The Ethics of Private Police

In my historic neighborhood, we are having a vigorous debate about the wisdom/propriety of paying monthly “dues” to hire off-duty police officers to conduct extra patrols. The concern is that the Indianapolis police force is stretched thin, and despite Mayor Ballard’s emphasis on public safety, not much has changed, and certainly not for the better.

I understand the problem; it’s real, and not improving. Like my neighbors, I want to feel that my person and property are being adequately protected. But I have a real problem with “rent-a-cop” proposals of this sort.

Public safety is one of the very few things that virtually all Americans believe should be provided by government. Practically speaking, private policing creates the classic “free rider” problem–if I pay a private security guy to patrol my street, my neighbor who refuses to pay his fair share for this service will benefit anyway. Ethically, the question goes to the heart of why we have collective mechanisms like government in the first place: why should citizens who can afford to pay extra get adequate basic services while our poorer neighbors don’t?

 If I thought that hiring private security for the Old Northside would prompt the city to deploy added police in underserved poor neighborhoods–where social dysfunction and economic distress increases the incidence of violent crime–I might reconsider my opposition, but anyone who understands the way these things work knows how unlikely that is. It’s more likely that the Mayor would breathe a sigh of relief and REDUCE the public police force proportionately.
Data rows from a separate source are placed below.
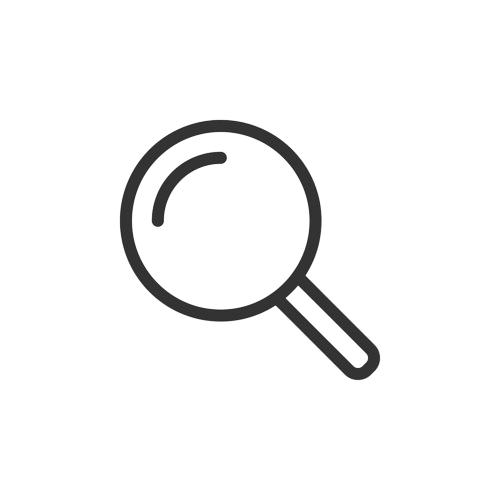
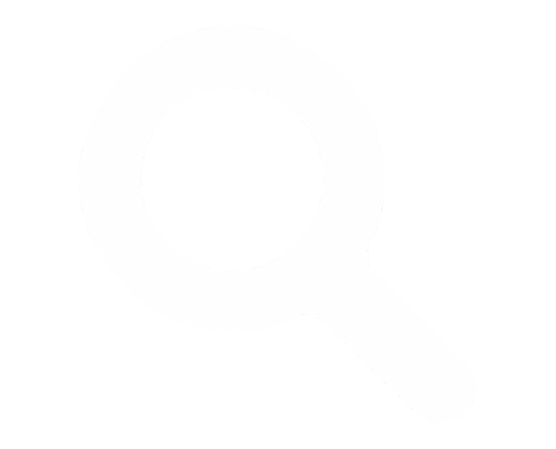
Arreglo de estilos

Changed region(s): [[0.24, 0.2183, 0.78, 0.7795]]

diff --git a/css/style.css b/css/style.css
@@ -18,7 +18,7 @@ body {
 #campoBusqueda {
     display: none;
     padding: 5px;
-    width: 150px;
+    width: 170px;
     transition: width 1s;
 }
 
@@ -49,15 +49,15 @@ body {
 
 #resultadosContainer {
     position: absolute;
-    width: 350px;
+    width: 500px;
     max-height: 200px; /* Ajusta la altura máxima según tus necesidades */
     overflow-y: auto; /* Agrega una barra de desplazamiento vertical si es necesario */
     top: 100%;
     left: 0;
     z-index: 1001; /* Asegura que esté encima de la barra */
-    background-color: white; /* Puedes ajustar el color de fondo según tus preferencias */
-    box-shadow: 0px 10px 10px rgba(0, 0, 0, 0.8);
-    color: rgb(6, 5, 5);
+    background-color: rgb(41, 40, 40); /* Puedes ajustar el color de fondo según tus preferencias */
+    box-shadow: 0px 10px 10px rgba(244, 243, 243, 0.8);
+    color: rgb(254, 254, 254);
     font-size: 14px;
     font-family: 'Poppins', sans-serif;
     border-radius: 10px;
@@ -86,7 +86,9 @@ body {
     display: flex;
     align-items: center;
     position: relative;
+    margin: 5px;
 }
+
 
 #campoBusqueda {
     padding: 8px; /* Ajusta el espacio interno según tus preferencias */
@@ -119,6 +121,13 @@ body {
 .nav__link {
     text-decoration: none;
     color: white;
+    font-size: 24px;
+}
+.nav__link:hover {
+    text-decoration: none;
+    color: rgb(158, 157, 157);
+    font-size: 32px;
+    transition: 0.5s;
 }
 
 .Inicio_container {

diff --git a/index.html b/index.html
@@ -15,7 +15,7 @@
                     <input type="text" id="campoBusqueda" placeholder="Buscar">
                     <a class="nav__link" id="linkBuscar">Buscar</a>
                     <button id="botonAceptarBusqueda" style="display: none;" onclick="realizarBusqueda()">Aceptar
-                    <img src="lupa.png" height="30px" width="30px" ></button>
+                    <img src="lupa.png" height="30px" width="40px" ></button>
                     <div id="resultadosContainer" class="ocultar">
                     <ul id="resultadosBusqueda"></ul>
                     </div>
My neighborhood would benefit at the expense of poorer areas.

What’s worse, we’d be echoing the message that seems to resonate with all those “tea bagger” folks: that we don’t need no stinkin’ government. If for some reason you can’t fend for yourself,  it’s probably because you are undeserving. In any case, that’s your problem.